Changing weather patterns and increasing wind speeds are predicted to push strong storms up the East Coast in the next 30 years. According to First Street Foundation’s report, “The 7th National Risk Assessment: Worsening Winds,” by 2053 a whopping 13.4 million more properties in the United States will be vulnerable to tropical cyclones. First Street Foundation is a nonprofit that works to define and communicate climate change risks.

The increased exposure is due to the greater proportion of hurricanes expected to reach major hurricane status (Category 3 to 5 on the Saffir-Simpson Scale) today and in the future. These storms, the report says, will likely track further northward along the U.S. East Coast.

First Street’s research also shows Florida can expect a shift in the landfall of hurricanes from the south in cities such as Miami to more northern locations like Jacksonville. Because of the shift in location and strength of hurricanes in Florida, the number of properties in the state that may face a Category 5 hurricane increases from 2.5 million in 2023 to 4.1 million by 2053. Florida is the most exposed state and was hard hit in 2022 by Hurricane Ian, causing $60-plus billion in insured losses and a total of $100 million in total losses.

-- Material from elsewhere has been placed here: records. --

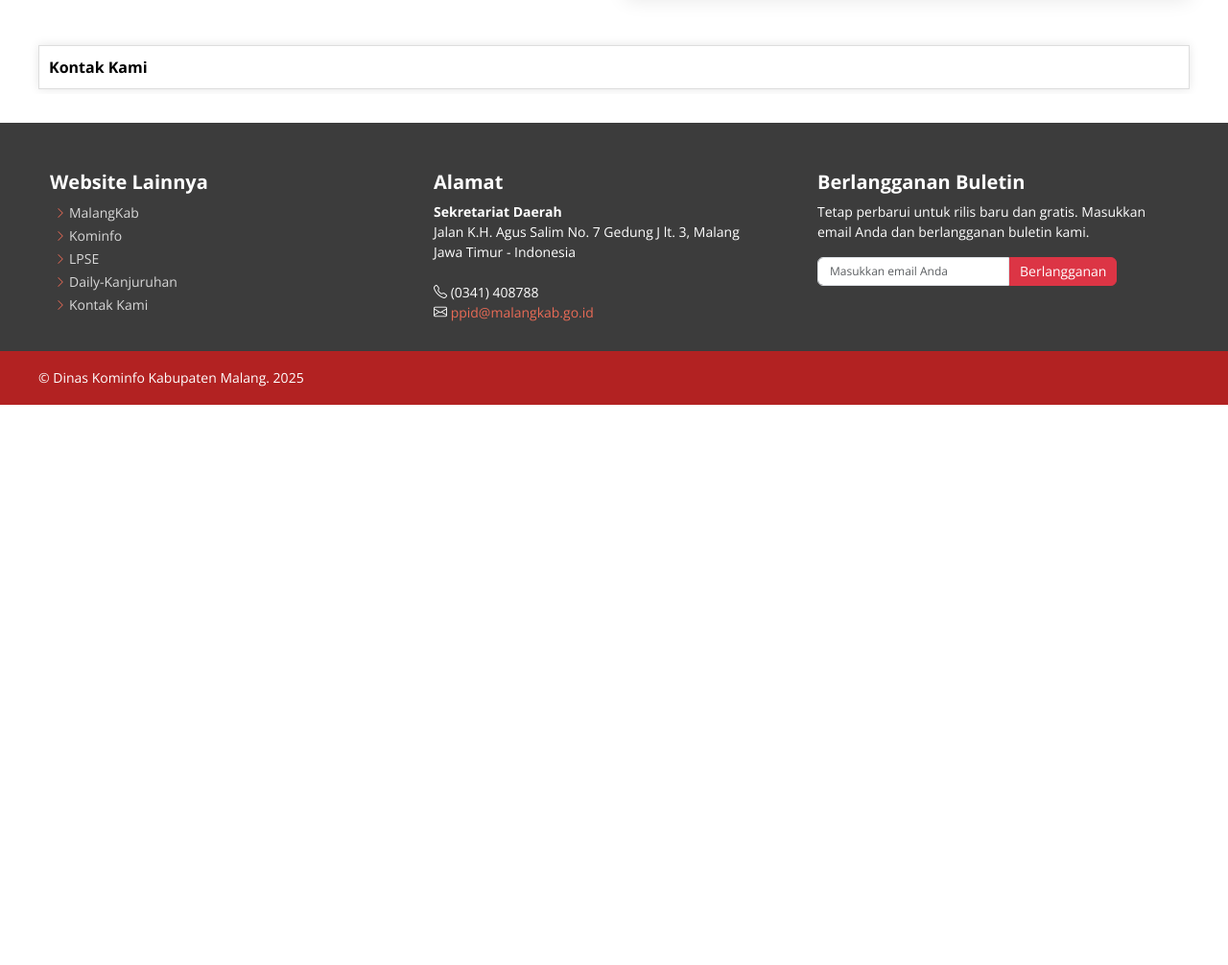
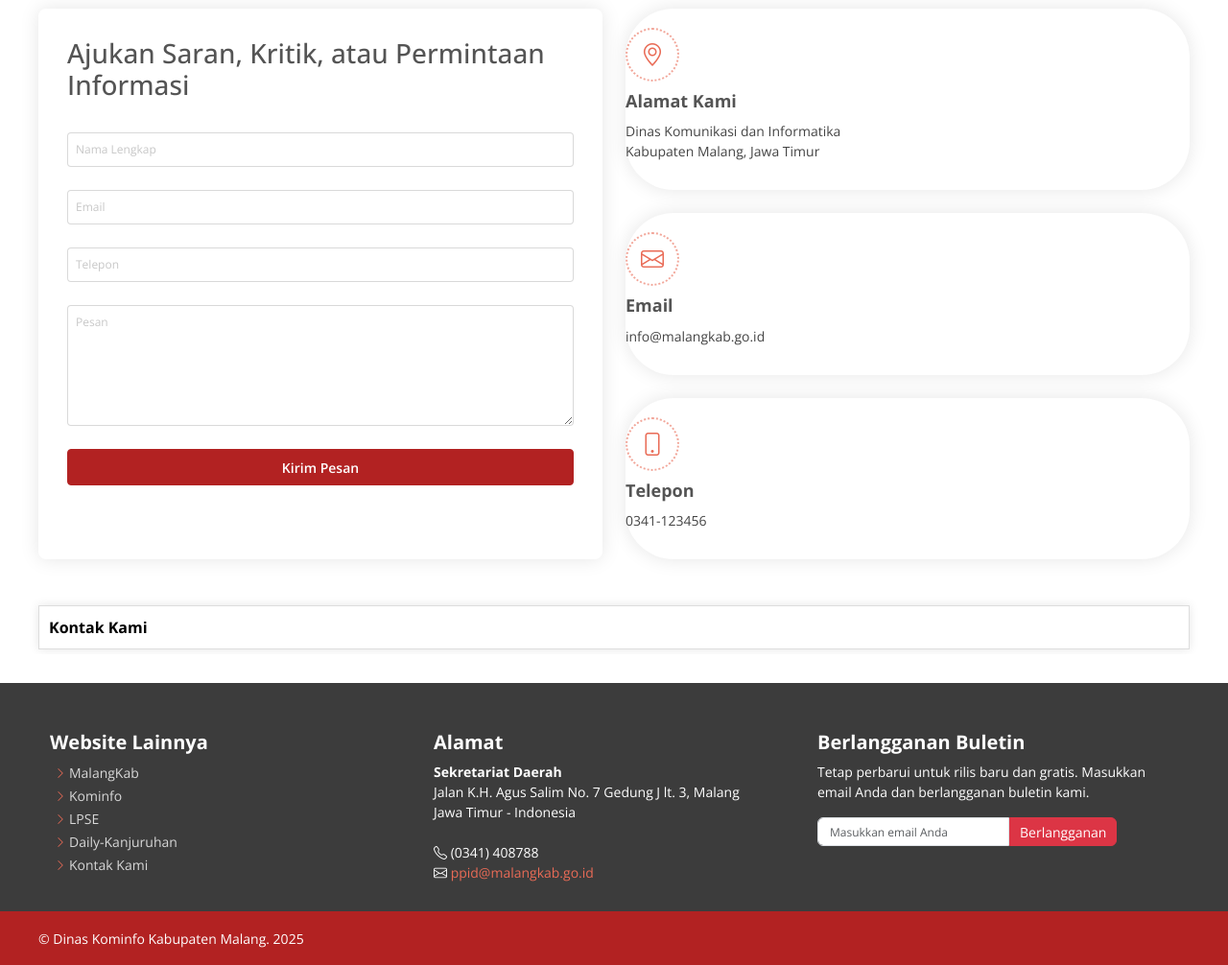
Before and after one commit to hildanuzulul/ppid-malangkab, a CodeIgniter app: page /ppid-malangkab/index.php/contact/index in a window 1280 px wide. Shown: the part 707-1713 px from the top of the page at 96% size. Before the commit the page ends 1129 px from the top, so only its background shows below. Run offline with CodeIgniter, Linux system fonts and the light colour scheme; lists and menus that the app fills with data are empty.

Commit message:
Edit Contact

```diff
--- a/application/views/contact.php
+++ b/application/views/contact.php
@@ -1,6 +1,5 @@
 <body class="contact-wrapper">
 	<main class="main">
-
 		<!-- Page Title -->
 		<div class="page-title" data-aos="fade">
 			<div class="container">
@@ -12,36 +11,36 @@
 				</nav>
 				<h1>Contact</h1>
 			</div>
-		</div><!-- End Page Title -->
+		</div>
 
 		<!-- Contact Section -->
 		<section id="contact" class="contact">
 			<div class="contact-container" data-aos="fade-up" data-aos-delay="100">
-				<hr class="separator">
 
-				<!-- ROW 1: Maps dan Form -->
-				<div class="row gy-4 mb-5">
 				<!-- Maps -->
-					<div class="col-lg-6" data-aos="fade-up" data-aos-delay="300">
+				<div class="maps-wrapper mb-5" data-aos="fade-up" data-aos-delay="200">
 					<iframe
 						src="https://www.google.com/maps/embed?pb=!1m18!1m12!1m3!1d3951.1598336221728!2d112.63046647500707!3d-7.982423892042944!2m3!1f0!2f0!3f0!3m2!1i1024!2i768!4f13.1!3m3!1m2!1s0x2dd6298e932f9373%3A0xa947325c3d98a709!2sDinas%20Komunikasi%20dan%20Informatika%20Kabupaten%20Malang!5e0!3m2!1sen!2sid!4v1742187304853!5m2!1sen!2sid"
-							style="width: 100%; height: 100%; border: 0;" allowfullscreen="" loading="lazy"
+						style="width: 100%; height: 400px; border-radius: 8px;" allowfullscreen="" loading="lazy"
 						referrerpolicy="no-referrer-when-downgrade">
 					</iframe>
 				</div>
 
+				<!-- Form dan Alamat -->
+				<div class="row gy-4 mb-5">
 					<!-- Form -->
-					<div class="col-lg-6" data-aos="fade-up" data-aos-delay="400">
-						<form class="php-email-form">
+					<div class="col-lg-6" data-aos="fade-up" data-aos-delay="300">
+						<form id="contact-form" class="php-email-form" style="border-radius: 8px;">
 							<div class="row gy-4">
-								<div class="col-md-6">
+								<h3>Ajukan Saran, Kritik, atau Permintaan Informasi</h3>
+								<div class="col-md-12">
 									<input type="text" name="name" class="form-control" placeholder="Nama Lengkap" required>
 								</div>
-								<div class="col-md-6">
+								<div class="col-md-12">
 									<input type="email" name="email" class="form-control" placeholder="Email" required>
 								</div>
 								<div class="col-md-12">
-									<input type="text" name="subject" class="form-control" placeholder="Telepon" required>
+									<input type="tel" name="subject" class="form-control" placeholder="Telepon" pattern="\d+" maxlength="13" required>
 								</div>
 								<div class="col-md-12">
 									<textarea name="message" rows="6" class="form-control" placeholder="Pesan" required></textarea>
@@ -49,15 +48,34 @@
 								<div class="col-md-12 text-center">
 									<div class="loading">Loading</div>
 									<div class="error-message"></div>
-									<div class="sent-message">Your message has been sent. Thank you!</div>
-									<button type="submit" class="btn btn btn-sm btn-danger w-100">Send Message</button>
+									<div class="sent-message">Pesanmu sudah terkirim. Terima kasih!</div>
+									<button type="submit" class="btn btn-sm btn-danger w-100">Kirim Pesan</button>
 								</div>
 							</div>
 						</form>
 					</div>
+
+					<!-- Alamat -->
+					<div class="col-lg-6" data-aos="fade-up" data-aos-delay="400">
+						<div class="info-item">
+							<i class="bi bi-geo-alt"></i>
+							<h3>Alamat Kami</h3>
+							<p>Dinas Komunikasi dan Informatika<br>Kabupaten Malang, Jawa Timur</p>
+						</div>
+						<div class="info-item mt-4">
+							<i class="bi bi-envelope"></i>
+							<h3>Email</h3>
+							<p>info@malangkab.go.id</p>
+						</div>
+						<div class="info-item mt-4">
+							<i class="bi bi-phone"></i>
+							<h3>Telepon</h3>
+							<p>0341-123456</p>
+						</div>
+					</div>
 				</div>
 
-				<!-- Tabel Hasil Form -->
+				<!-- Tabel Kontak -->
 				<div class="col-md-12">
 					<table class="contact-table">
 						<thead>
@@ -66,7 +84,7 @@
 							</tr>
 						</thead>
 						<tbody id="form-results">
-							<!-- Data dari form akan ditambahkan di sini -->
+							<!-- Hasil form tampil di sini -->
 						</tbody>
 					</table>
 				</div>
--- a/assets/css/main.css
+++ b/assets/css/main.css
@@ -1920,9 +1920,10 @@ section,
 /*--------------------------------------------------------------
   # Contact Section
   --------------------------------------------------------------*/
-.contact .info-item {
+  .contact .info-item {
 	background-color: var(--surface-color);
 	padding: 20px 0 30px 0;
+	border-radius: 50px;
 	box-shadow: 0px 0px 20px #0000001a;
 }
 
@@ -1963,32 +1964,39 @@ section,
 
 @media (max-width: 575px) {
 	.contact .php-email-form {
-		padding: 20px;
+		padding: 10px;
 	}
 }
 
 .contact .php-email-form input[type="text"],
+.contact .php-email-form input[type="tel"],
 .contact .php-email-form input[type="email"],
 .contact .php-email-form textarea {
-	font-size: 14px;
-	padding: 10px 15px;
+	font-size: 12px;
+	padding: 8px;
 	box-shadow: none;
-	border-radius: 0;
+	border-radius: 4px;
 	color: var(--default-color);
 	background-color: var(--surface-color);
 	border-color: color-mix(in srgb, var(--default-color), transparent 80%);
 }
-
 .contact .php-email-form input[type="text"]:focus,
+.contact .php-email-form input[type="tel"]:focus,
 .contact .php-email-form input[type="email"]:focus,
 .contact .php-email-form textarea:focus {
 	border-color: var(--accent-color);
 }
 
 .contact .php-email-form input[type="text"]::placeholder,
+.contact .php-email-form input[type="tel"]::placeholder,
 .contact .php-email-form input[type="email"]::placeholder,
 .contact .php-email-form textarea::placeholder {
 	color: color-mix(in srgb, var(--default-color), transparent 70%);
+}
+
+input:invalid,
+textarea:invalid {
+	border: 1px solid red;
 }
 
 .contact .php-email-form btn[type="submit"] {
@@ -1997,7 +2005,6 @@ section,
 	border: 0;
 	padding: 10px 30px;
 	transition: 0.4s;
-	border-radius: 50px;
 }
 
 .contact .php-email-form btn[type="submit"]:hover {
@@ -2023,20 +2030,21 @@ section,
 }
 
 .contact-container .btn {
+	background-color: var(--second-color);
+	color: var(--background-color);
+	border: 1.5px solid var(--background-color);
+	height: 38px;
+	border-radius: 4px;
+	font-weight: 600;
+	font-size: 14px;
+	transition: var(--second-color) 0.3s, color 0.3s, border 0.3s;
+	margin-bottom: 8px;
+}
+
+.contact-container .btn:hover {
 	background-color: var(--background-color);
 	color: var(--second-color);
 	border: 1.5px solid var(--second-color);
-	padding: 5px 12px;
-	border-radius: 4px;
-	font-weight: 600;
-	font-size: 14px;
-	transition: background-color 0.3s, color 0.3s, border 0.3s;
-}
-
-.contact-container .btn:hover {
-	background-color: var(--second-color);
-	color: var(--background-color);
-	border: 1.5px solid var(--background-color);
 }
 
 /* Mobile-friendly styles */
@@ -2078,6 +2086,25 @@ section,
 .contact-table td {
 	background-color: var(--background-color);
 	color: #333;
+}
+
+.contact-message {
+	display: flex;
+	flex-direction: column;
+	font-family: "Open Sans", sans-serif;
+	padding: 8px 0;
+}
+
+.message-name {
+	font-weight: bold;
+	font-size: 15px;
+	color: var(--default-color);
+	margin-bottom: 4px;
+}
+
+.message-content {
+	font-size: 14px;
+	color: #555;
 }
 
 /* --------------------------------------------------------------
```
Also changed, not shown: assets/js/main.js (+47 -18 lines). Lines whose indentation alone changed are shown as unchanged.
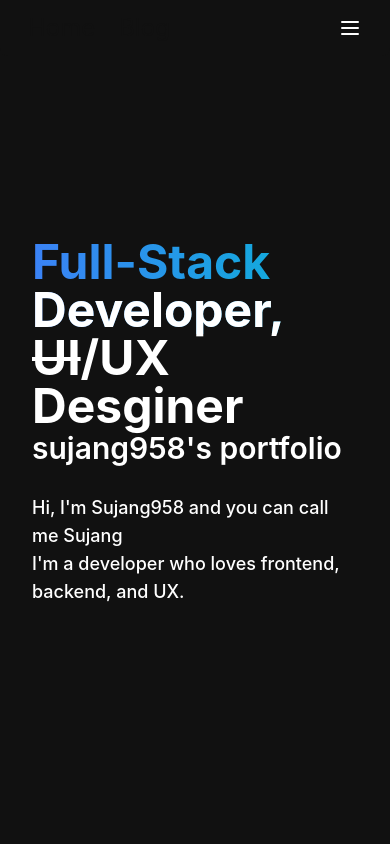
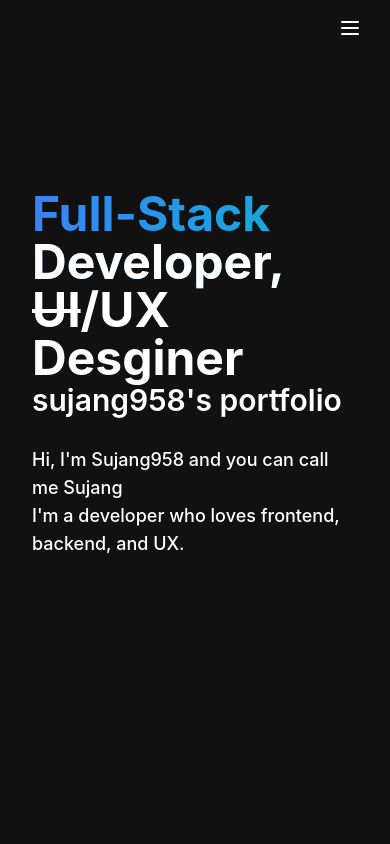
Before and after one commit to sujang958/sujang.xyz, a Next.js app: page / in a window 390 px wide. Shown: the top 844 px of the page. Built offline with nearby package versions, Linux system fonts and the light colour scheme; a web font is replaced by a local one.

Commit message:
:lipstick: Add mobile design
add mobile-only margin

```diff
--- a/pages/index.tsx
+++ b/pages/index.tsx
@@ -70,7 +70,7 @@ const MainPage: NextPage = () => {
     <>
       <div className="flex min-h-screen w-full flex-col overflow-clip">
         <div className="flex h-screen w-full max-w-7xl flex-row items-center justify-between self-center py-6 px-8 md:px-24">
-          <div className="flex flex-col">
+          <div className="-mt-24 flex flex-col md:mt-0">
             <motion.div
               viewport={{ once: true }}
               initial={{
```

Estimated Property Damages

First Street, in partnership with global engineering and consulting firm Arup, also calculated the dollar value of expected damage and the associated downtime for each specific building structure. They took into account factors such as the number of stories, residential or commercial category, spatial orientation of the building, roof type, building material, and more. According to First Street’s property damage estimates, the U.S. can expect an annual loss of $18.5 billion from hurricane winds this year, rising to just under $20 billion in 30 years. The vast majority of that $1.5 billion in increased damages – about $1 billion – is due to increased exposure in Florida alone.

June 1 Marks the Beginning of Hurricane Season

With Hurricane season right around the corner, preparedness is critical. Colorado State University’s Atlantic Seasonal Hurricane Activity forecast predicts 13 named storms, six hurricanes, and two major hurricanes for 2023.

Insureds should be checking their policies for coverage, limits, and deductibles. In addition, they need to have a plan in place that accounts for the following:

  • Evacuating ahead of time
  • Having emergency supplies on hand
  • Creating an inventory of property
  • Taking measures to protect the home and business

You can provide insureds with hurricane with additional preparedness steps from here.